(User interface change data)

************

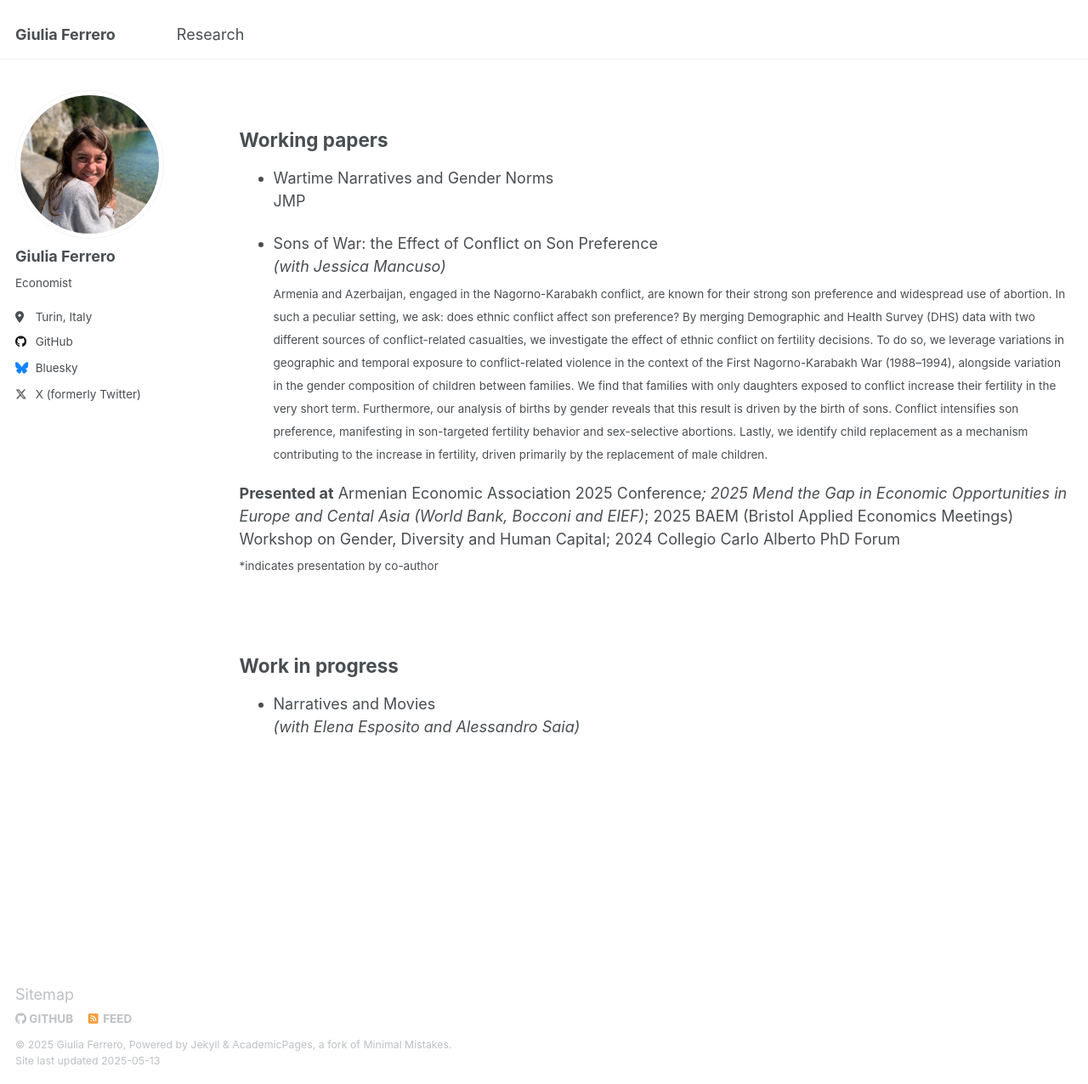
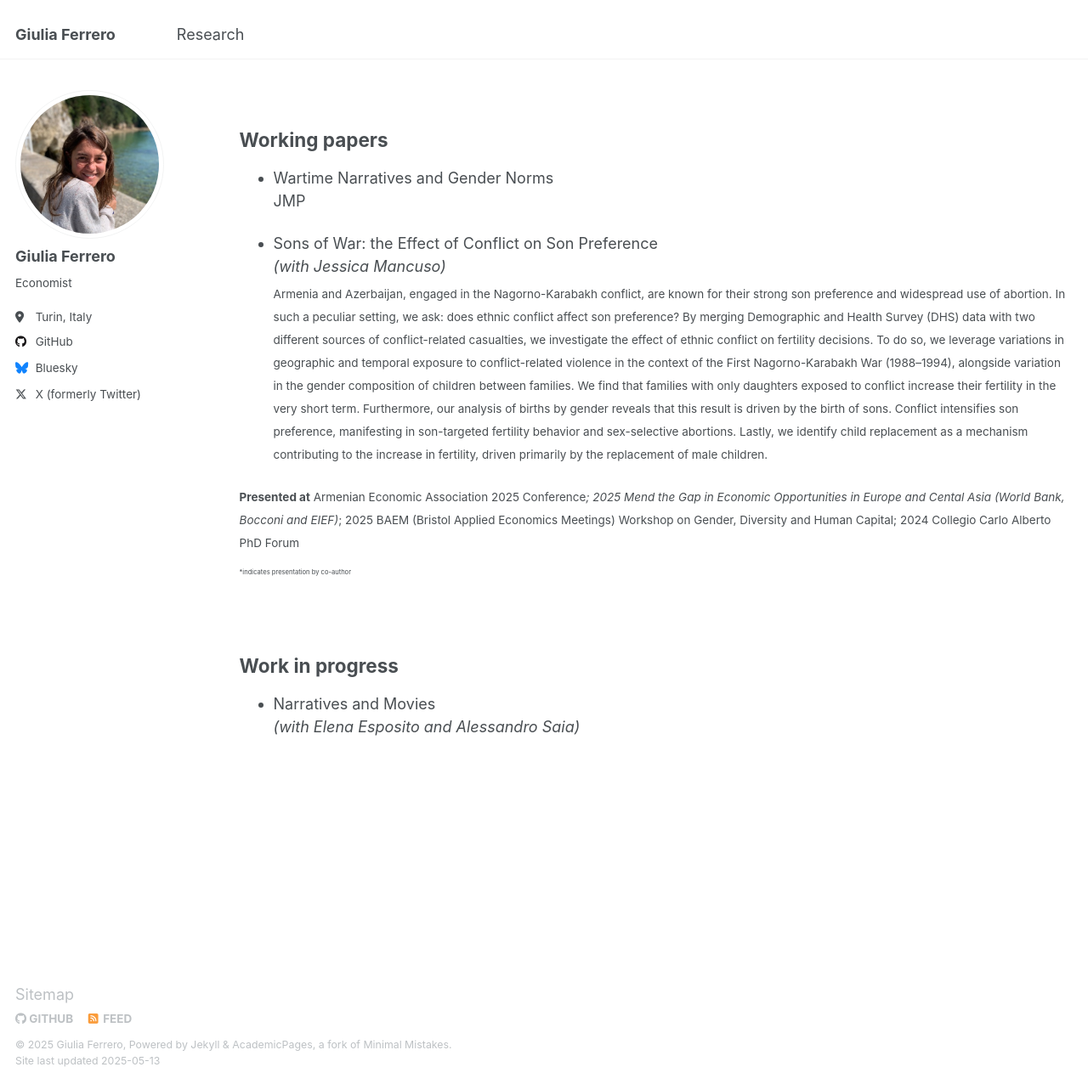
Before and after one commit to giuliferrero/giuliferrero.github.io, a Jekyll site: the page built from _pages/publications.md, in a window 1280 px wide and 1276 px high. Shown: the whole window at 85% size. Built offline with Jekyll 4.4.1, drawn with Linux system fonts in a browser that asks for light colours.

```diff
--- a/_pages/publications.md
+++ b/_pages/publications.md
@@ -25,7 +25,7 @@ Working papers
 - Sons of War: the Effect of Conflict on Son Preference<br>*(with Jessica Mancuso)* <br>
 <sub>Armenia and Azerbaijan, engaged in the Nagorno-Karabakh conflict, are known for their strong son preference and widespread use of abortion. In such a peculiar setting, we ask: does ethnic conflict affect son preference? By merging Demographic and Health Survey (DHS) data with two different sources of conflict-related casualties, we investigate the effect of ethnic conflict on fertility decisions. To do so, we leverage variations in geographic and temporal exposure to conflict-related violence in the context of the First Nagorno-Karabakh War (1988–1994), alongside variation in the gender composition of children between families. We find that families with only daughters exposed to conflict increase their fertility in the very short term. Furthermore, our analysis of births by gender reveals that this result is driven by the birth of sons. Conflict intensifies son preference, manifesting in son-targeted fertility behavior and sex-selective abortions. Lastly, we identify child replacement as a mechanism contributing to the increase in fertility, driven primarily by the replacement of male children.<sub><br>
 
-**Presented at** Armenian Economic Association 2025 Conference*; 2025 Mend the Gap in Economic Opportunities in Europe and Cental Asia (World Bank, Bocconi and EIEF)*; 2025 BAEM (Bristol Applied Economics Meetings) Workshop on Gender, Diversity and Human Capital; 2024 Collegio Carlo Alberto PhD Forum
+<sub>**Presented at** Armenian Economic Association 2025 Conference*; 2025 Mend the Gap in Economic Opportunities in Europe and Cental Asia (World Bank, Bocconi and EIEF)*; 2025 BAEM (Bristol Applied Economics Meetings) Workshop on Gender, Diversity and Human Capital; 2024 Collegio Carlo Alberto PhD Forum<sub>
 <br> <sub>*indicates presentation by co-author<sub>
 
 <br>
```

************

(TASK STATEMENT) The answer must consist of every line from the entries above that contains the string "publications".

(TASK RESPONSE)
Before and after one commit to giuliferrero/giuliferrero.github.io, a Jekyll site: the page built from _pages/publications.md, in a window 1280 px wide and 1276 px high. Shown: the whole window at 85% size. Built offline with Jekyll 4.4.1, drawn with Linux system fonts in a browser that asks for light colours.
--- a/_pages/publications.md
+++ b/_pages/publications.md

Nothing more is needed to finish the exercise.